Craig Wright is probably the most controversial figure in the crypto industry. Wright has been trying to make the world believe that he is the man behind the creation of Bitcoin and its underlying technology, Blockchain, since late December 2015, when he offered documentation to back up his claims.
Since then he has made several claims of being Satoshi and has re-surfaced with new possible evidence that supposedly proves his identity. The crypto community, however, wasn’t too convinced with Wright and has lashed back at him.
Wright has also sued popular cryptocurrency podcaster Peter McCormack, who accused him of fraud and making false claims of being Satoshi Nakamoto. He even claimed for £100,000 (over $130,000) in damages and legal costs and court fees.
The self-proclaimed inventor of Bitcoin has also been involved in an on-going case with David Kleiman. Wright has been sued by Ira Kleiman – the brother of Wright’s late business partner Dave Kleiman – for $10 billion, alleging that Wright was trying to seize Dave’s Bitcoin holdings from when they were mining together.
David Kleiman and Wright had allegedly mined 1.1 million Bitcoin together, which Wright entrusted to the ‘Tulip Trust.’ Now Kleiman is looking to get half of that back for his brother’s estate, as Wright alleges it is inaccessible. He had previously agreed to pay the dues and had also requested an extension of the deadline to October but broke the settlement later.
However, documents from The Tulip Trust contract that surfaced and is allegedly signed and written by David Kleiman on June 9, 2011, states that On January 1st, 2020, Wright would supposedly receive the private keys from a bonded courier, for a wallet that contain close to 1.1 million Bitcoins or $8 billion worth of BTC at the time of writing.
The documents stated that Kleiman allegedly “formed a trust,” and had “full control of all the software and keys to manage the bitcoin.” The Tulip Trust document describes a trust fund that’s ostensibly held in Seychelles and contains approximately 1,100,111 BTC.
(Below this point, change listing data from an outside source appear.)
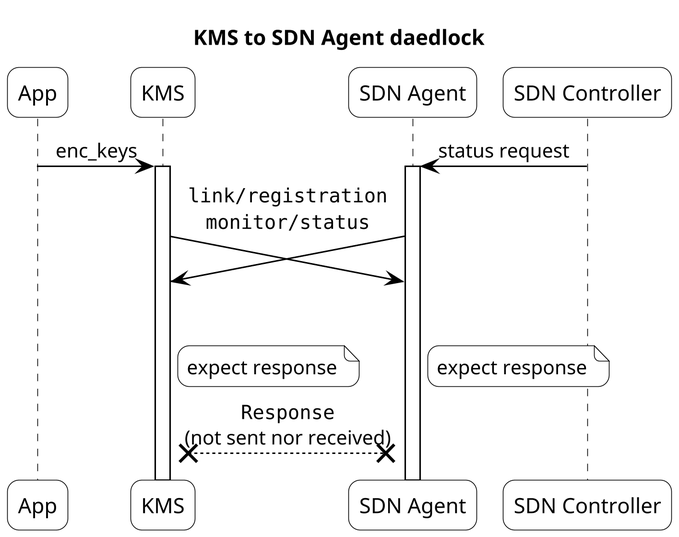
The PlantUML diagram doc/figures/sequence_deadlock_example.png in ait-crypto/kms-sdn-agent-interface-specification, before a commit. Source of this version:
```plantuml
@startuml
!include ./style.pu

skinparam dpi 300

!pragma teoz true

participant App
participant KMS
participant "SDN Agent"
participant "SDN Controller"

title: KMS to SDN Agent daedlock
App -> KMS: enc_keys
&"SDN Controller" -> "SDN Agent": status request
activate KMS
activate "SDN Agent"
"KMS" ->(30) "SDN Agent": ""link/registration""\n
&"SDN Agent" ->(30) "KMS": ""monitor/status""
note right of KMS: expect response
&note right of "SDN Agent": expect response
"KMS" x<-->x "SDN Agent": ""Response""\n(not sent nor received)

@enduml
```
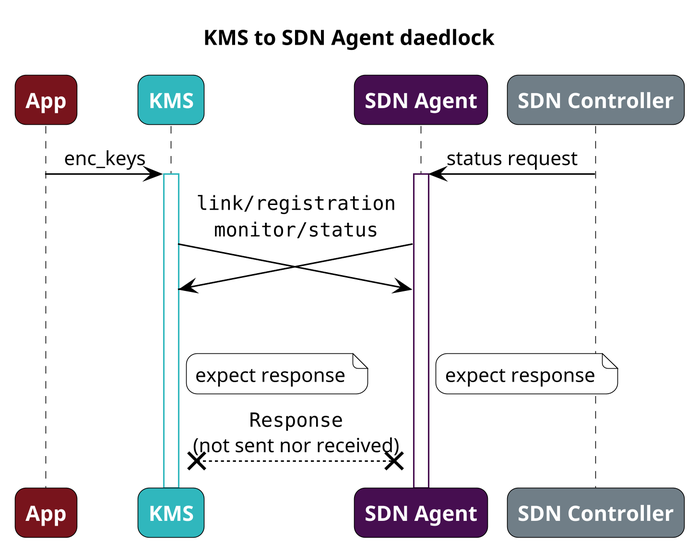
The same file after the commit.

The edit, as a diff of the source:
```diff
@@ -1,23 +1,24 @@
 @startuml
 !include ./style.pu
+hide stereotype
 
 skinparam dpi 300
 
 !pragma teoz true
 
-participant App
-participant KMS
-participant "SDN Agent"
-participant "SDN Controller"
+participant App <<app>>
+participant "KMS" <<kms>>
+participant "SDN Agent" <<sdna>>
+participant "SDN Controller" <<sdnc>>
 
 title: KMS to SDN Agent daedlock
-App -> KMS: enc_keys
+App -> "KMS": enc_keys
 &"SDN Controller" -> "SDN Agent": status request
-activate KMS
+activate "KMS"
 activate "SDN Agent"
 "KMS" ->(30) "SDN Agent": ""link/registration""\n
 &"SDN Agent" ->(30) "KMS": ""monitor/status""
-note right of KMS: expect response
+note right of "KMS": expect response
 &note right of "SDN Agent": expect response
 "KMS" x<-->x "SDN Agent": ""Response""\n(not sent nor received)
 
```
When Wright was asked to disclose the public addresses he owned prior to December 31, 2013. He told the court that because the Tulip Trust is split into multiple keys, he cannot decrypt his file until he gets access to his key in 2020.
Later on, in a statement to Bloomberg News, Wright now claims that he “cannot be certain that information will in fact arrive.”
The on-going lawsuit is yet to be resolved and Wright is set to give his next deposition on January 14 – 15. If Wright does get access to this private key he would own $8 billion worth of BTC. Many investors are concerned that if the coins are dumped, it could gravely affect the market.
The BSV community, on the other hand, believes that the Tulip Trust is going to bolster BSV development and the firm Nchain.
Wright, however, told Bloomberg:
“I do not intend to dump my family’s BTC as some people suspect or want, as this would hurt many people in the industry.”
This might finally be the time when we get to know if Craig Wright is actually the inventor of Bitcoin or he was bluffing all this time. The next few steps following this case would be an interesting watch as this could also be Wright’s last chance to prove himself in court.